Rights – and Wrongs – Nehemiah 5. RBT Notes, 5th December

Where there’s work there are workers. Where there are workers, there are always people who are trying to exploit them, to make their own profit. Nehemiah has to see the harsh realities of this.

Right in the midst of the communal efforts of sweat and toil, Nehemiah becomes aware that things are desperately unfair. There is a shortage of food, and some are having to scavenge for food, others need to mortgage their property to stay alive, and others are taking out loans and even selling their children into slave labour, in order to have enough to eat (vv.2-5). What should have been an exercise in shared work and mutual support has quickly turned into a familiar story of self-interest from the rich, and a survival struggle for the poor.

Nehemiah is angry (v.6). Calling together the wealthy officials, Nehemiah calls them out over this heartless exploitation. There is an uncomfortable silence – “They could find nothing to say” (vv.7-9). The leader’s courageous stand of blunt honesty and clear command works, and they agree to return what they’ve taken, as well as the interest on payments (v.12), and he secures a promise on future dealings (v.13).

The Jerusalem community knows that Nehemiah is the right man to serve as governor (v.14). Eager though he is to lead them, Nehemiah knows that leaders are servants. he gets on with the work in hand, forgoes his allowance of good, and ensures that all are looked after (vv.15-18). His insistence that he must forgo his rights remind us of the Apostle Paul, serving the Gospel at his own expense and inconvenience.
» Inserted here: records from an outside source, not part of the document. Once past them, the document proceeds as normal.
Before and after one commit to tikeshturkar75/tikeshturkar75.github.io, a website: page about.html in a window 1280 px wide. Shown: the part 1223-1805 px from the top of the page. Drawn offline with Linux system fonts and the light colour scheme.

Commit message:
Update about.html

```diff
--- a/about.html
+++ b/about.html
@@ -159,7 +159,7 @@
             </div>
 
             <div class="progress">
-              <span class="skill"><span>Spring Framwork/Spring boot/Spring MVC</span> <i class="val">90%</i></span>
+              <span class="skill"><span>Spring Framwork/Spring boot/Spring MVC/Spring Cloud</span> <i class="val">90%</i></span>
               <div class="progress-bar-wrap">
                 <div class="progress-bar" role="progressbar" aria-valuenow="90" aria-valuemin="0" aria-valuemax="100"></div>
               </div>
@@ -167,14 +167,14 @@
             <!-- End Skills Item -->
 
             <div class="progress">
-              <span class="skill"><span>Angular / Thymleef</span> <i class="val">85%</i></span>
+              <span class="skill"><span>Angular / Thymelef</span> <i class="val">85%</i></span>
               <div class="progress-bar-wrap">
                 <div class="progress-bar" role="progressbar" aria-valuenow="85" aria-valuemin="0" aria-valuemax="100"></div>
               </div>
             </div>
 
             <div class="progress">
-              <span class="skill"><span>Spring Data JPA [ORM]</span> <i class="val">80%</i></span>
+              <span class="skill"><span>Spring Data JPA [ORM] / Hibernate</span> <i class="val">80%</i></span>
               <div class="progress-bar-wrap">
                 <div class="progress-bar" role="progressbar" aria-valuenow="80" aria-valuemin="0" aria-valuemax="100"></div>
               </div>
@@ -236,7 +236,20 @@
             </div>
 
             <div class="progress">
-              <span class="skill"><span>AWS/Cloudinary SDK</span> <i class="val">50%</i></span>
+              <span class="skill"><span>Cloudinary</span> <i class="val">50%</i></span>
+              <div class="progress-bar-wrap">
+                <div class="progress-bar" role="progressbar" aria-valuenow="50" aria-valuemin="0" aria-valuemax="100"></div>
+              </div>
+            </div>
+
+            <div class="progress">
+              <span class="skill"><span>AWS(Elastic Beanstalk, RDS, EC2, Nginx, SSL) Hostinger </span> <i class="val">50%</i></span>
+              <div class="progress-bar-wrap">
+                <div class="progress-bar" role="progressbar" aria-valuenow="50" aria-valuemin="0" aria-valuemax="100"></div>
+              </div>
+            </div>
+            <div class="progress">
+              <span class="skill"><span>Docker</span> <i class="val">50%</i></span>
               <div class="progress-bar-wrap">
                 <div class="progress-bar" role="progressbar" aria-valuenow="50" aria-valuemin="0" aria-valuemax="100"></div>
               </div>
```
Moreover, we remember the Lord Jesus Christ, who became a servant of all, at the cost of His own life. This is service.

Who do you want to lead you? The Bible says that leadership is never a title, it is always a transparently commendable lifestyle. “Remember your leaders, who spoke the word of God to you. Consider the outcome of their way of life and imitate their faith” (Heb. 13.7). Leaders serve, and those who follow them are to dedicate themselves to serving others, too. This is life in the kingdom.

 

A Prayer to Pray

Lord, in a world of self-interest, teach me by Your Spirit to become last, and the servant of all. I confess that I enjoy people’s approval, and having things go my way. Give me integrity, Lord, that I may wish to serve my Saviour and those He died for, fired by His love, and eager to do good for the household of faith. Amen.
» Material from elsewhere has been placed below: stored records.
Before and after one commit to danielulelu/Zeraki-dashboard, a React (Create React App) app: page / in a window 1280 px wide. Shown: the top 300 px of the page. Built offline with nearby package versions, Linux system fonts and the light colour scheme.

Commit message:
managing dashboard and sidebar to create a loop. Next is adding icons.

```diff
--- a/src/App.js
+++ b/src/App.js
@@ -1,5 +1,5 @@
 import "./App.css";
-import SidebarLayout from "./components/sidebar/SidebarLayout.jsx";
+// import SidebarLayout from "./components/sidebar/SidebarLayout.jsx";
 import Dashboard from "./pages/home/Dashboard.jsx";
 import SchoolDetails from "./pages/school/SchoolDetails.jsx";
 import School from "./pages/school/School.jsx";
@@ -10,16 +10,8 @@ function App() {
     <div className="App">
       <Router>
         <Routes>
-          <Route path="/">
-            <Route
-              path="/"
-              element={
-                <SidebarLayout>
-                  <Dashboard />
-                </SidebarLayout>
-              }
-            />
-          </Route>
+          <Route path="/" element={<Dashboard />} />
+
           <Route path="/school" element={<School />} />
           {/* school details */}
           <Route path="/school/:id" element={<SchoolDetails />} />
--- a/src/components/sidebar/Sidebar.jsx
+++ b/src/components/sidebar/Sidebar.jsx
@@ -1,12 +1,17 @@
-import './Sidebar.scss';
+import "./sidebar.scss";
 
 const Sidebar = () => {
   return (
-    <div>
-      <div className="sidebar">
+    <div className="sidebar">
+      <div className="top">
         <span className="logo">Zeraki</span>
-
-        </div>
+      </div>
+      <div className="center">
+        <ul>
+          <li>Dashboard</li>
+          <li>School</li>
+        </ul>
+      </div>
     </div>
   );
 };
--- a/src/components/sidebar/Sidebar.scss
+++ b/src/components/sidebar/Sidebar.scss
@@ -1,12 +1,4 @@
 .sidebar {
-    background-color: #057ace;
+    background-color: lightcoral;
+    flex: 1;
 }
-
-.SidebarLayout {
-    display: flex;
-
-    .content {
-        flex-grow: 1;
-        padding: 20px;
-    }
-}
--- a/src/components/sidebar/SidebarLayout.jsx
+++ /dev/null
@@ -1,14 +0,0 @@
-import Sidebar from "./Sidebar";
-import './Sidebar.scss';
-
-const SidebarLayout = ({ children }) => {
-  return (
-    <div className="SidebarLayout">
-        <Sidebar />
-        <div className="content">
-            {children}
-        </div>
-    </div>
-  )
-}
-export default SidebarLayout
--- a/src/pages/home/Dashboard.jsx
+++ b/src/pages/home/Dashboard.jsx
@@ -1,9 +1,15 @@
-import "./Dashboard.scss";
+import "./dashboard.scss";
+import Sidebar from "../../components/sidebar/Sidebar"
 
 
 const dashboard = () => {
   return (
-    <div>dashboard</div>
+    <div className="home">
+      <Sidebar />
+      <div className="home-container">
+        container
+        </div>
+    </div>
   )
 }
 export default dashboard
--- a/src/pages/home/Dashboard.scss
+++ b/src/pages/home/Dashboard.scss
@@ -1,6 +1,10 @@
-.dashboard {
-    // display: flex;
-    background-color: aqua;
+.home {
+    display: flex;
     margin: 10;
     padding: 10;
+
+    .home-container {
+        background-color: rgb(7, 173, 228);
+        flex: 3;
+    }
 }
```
Lewis Allen

Pastor, Hope Church Huddersfield, Director of Gospel Yorkshire, husband, father of five, football follower and dreaming fly-fisherman, Daily Reading the Bible Together blogger.

Leave a Reply

Your email address will not be published. Required fields are marked *